Front-end code change data:
____
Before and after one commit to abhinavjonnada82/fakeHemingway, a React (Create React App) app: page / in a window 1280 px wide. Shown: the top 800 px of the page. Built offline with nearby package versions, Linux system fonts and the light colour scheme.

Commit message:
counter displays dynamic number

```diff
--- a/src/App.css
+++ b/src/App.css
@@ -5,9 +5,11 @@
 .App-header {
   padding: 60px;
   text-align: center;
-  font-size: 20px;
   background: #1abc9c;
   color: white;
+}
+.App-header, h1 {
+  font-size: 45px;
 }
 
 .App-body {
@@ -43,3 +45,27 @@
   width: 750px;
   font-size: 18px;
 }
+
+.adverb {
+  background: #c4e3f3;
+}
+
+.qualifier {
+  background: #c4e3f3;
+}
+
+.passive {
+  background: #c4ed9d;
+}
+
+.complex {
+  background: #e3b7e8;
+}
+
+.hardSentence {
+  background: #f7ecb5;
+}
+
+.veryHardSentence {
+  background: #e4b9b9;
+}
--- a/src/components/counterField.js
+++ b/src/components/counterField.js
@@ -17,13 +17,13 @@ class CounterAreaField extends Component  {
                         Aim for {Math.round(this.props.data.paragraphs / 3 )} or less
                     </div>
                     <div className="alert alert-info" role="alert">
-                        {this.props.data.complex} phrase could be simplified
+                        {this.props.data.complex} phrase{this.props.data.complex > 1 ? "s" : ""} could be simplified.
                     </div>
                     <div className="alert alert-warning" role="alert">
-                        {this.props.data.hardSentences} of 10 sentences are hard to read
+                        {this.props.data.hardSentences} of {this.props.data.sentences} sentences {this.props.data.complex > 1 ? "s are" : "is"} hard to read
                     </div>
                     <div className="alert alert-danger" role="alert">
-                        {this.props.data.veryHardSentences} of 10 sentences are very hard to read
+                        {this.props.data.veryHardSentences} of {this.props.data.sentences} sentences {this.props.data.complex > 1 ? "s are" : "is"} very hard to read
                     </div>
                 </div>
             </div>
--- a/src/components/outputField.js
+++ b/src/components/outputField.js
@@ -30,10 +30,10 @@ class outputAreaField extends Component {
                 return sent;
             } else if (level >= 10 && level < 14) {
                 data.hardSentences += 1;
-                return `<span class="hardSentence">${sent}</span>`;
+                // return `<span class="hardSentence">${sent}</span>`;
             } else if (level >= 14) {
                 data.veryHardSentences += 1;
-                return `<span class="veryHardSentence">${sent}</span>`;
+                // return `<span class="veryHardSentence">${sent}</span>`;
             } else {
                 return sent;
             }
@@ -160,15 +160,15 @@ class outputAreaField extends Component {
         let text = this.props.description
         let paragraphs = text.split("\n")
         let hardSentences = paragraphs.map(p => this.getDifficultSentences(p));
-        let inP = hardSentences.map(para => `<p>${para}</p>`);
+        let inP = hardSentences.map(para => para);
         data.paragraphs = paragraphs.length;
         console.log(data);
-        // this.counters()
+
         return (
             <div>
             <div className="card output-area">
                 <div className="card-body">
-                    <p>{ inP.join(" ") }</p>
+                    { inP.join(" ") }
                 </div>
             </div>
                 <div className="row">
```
____
Task requirements:
Note each line above that contains "className" and copy it out.

The completed task:
                     <div className="alert alert-info" role="alert">
                     <div className="alert alert-warning" role="alert">
                     <div className="alert alert-danger" role="alert">
             <div className="card output-area">
                 <div className="card-body">
                 <div className="row">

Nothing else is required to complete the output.